**What is needed**
Report each line from the entries in which "rcParams" can be found.

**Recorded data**
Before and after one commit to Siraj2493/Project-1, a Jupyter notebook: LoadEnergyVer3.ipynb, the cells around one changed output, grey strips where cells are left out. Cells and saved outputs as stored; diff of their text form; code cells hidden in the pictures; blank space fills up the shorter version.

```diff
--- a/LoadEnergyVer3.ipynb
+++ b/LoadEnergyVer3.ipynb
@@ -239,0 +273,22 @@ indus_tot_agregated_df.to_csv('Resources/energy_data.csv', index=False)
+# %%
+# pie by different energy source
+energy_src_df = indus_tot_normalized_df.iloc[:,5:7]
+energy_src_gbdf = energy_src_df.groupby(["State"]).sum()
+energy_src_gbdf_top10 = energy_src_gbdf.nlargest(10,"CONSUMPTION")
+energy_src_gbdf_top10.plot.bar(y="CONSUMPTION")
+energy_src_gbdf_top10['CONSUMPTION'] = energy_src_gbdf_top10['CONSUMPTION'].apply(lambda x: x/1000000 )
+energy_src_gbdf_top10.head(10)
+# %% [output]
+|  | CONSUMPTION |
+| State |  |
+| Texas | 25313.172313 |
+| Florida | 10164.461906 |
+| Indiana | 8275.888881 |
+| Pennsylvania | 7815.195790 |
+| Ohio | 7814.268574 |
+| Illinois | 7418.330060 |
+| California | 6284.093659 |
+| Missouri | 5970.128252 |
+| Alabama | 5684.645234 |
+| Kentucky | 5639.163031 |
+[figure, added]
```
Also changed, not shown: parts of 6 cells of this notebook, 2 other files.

==

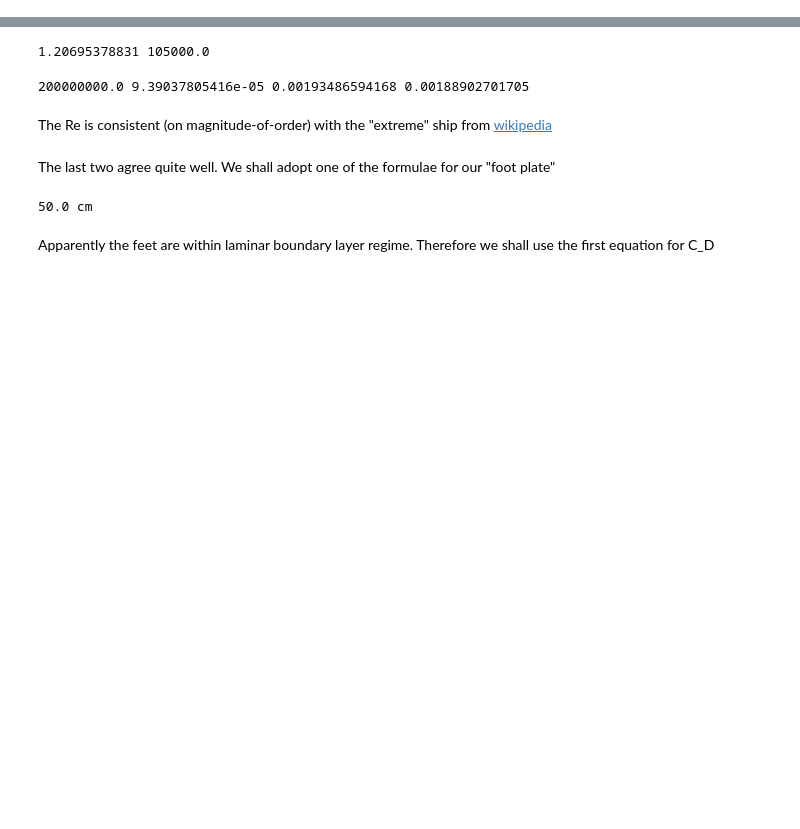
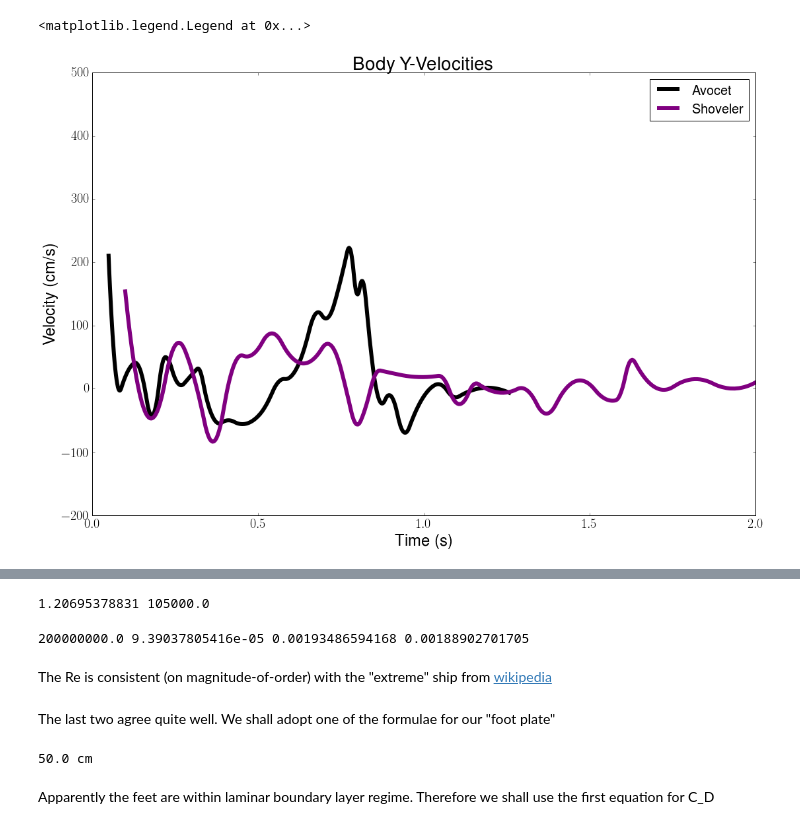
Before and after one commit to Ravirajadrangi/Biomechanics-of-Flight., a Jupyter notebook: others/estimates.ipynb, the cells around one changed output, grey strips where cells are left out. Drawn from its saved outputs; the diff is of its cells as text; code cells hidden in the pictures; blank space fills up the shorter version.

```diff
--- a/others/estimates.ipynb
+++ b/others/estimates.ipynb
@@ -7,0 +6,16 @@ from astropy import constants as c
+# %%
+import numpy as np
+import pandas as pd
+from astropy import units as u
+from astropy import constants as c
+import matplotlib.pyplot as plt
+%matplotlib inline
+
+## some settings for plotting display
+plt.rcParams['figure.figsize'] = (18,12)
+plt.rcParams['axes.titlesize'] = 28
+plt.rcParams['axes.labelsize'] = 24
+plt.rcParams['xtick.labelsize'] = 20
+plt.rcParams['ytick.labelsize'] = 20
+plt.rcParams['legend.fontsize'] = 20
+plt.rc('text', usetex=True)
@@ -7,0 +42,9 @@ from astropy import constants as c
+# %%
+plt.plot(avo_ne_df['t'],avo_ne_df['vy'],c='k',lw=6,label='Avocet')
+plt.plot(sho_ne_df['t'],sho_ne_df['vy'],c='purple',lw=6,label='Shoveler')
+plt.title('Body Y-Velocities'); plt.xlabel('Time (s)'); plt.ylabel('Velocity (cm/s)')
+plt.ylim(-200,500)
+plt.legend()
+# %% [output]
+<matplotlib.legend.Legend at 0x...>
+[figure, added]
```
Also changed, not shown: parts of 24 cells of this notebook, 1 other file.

**Result below**
+plt.rcParams['figure.figsize'] = (18,12)
+plt.rcParams['axes.titlesize'] = 28
+plt.rcParams['axes.labelsize'] = 24
+plt.rcParams['xtick.labelsize'] = 20
+plt.rcParams['ytick.labelsize'] = 20
+plt.rcParams['legend.fontsize'] = 20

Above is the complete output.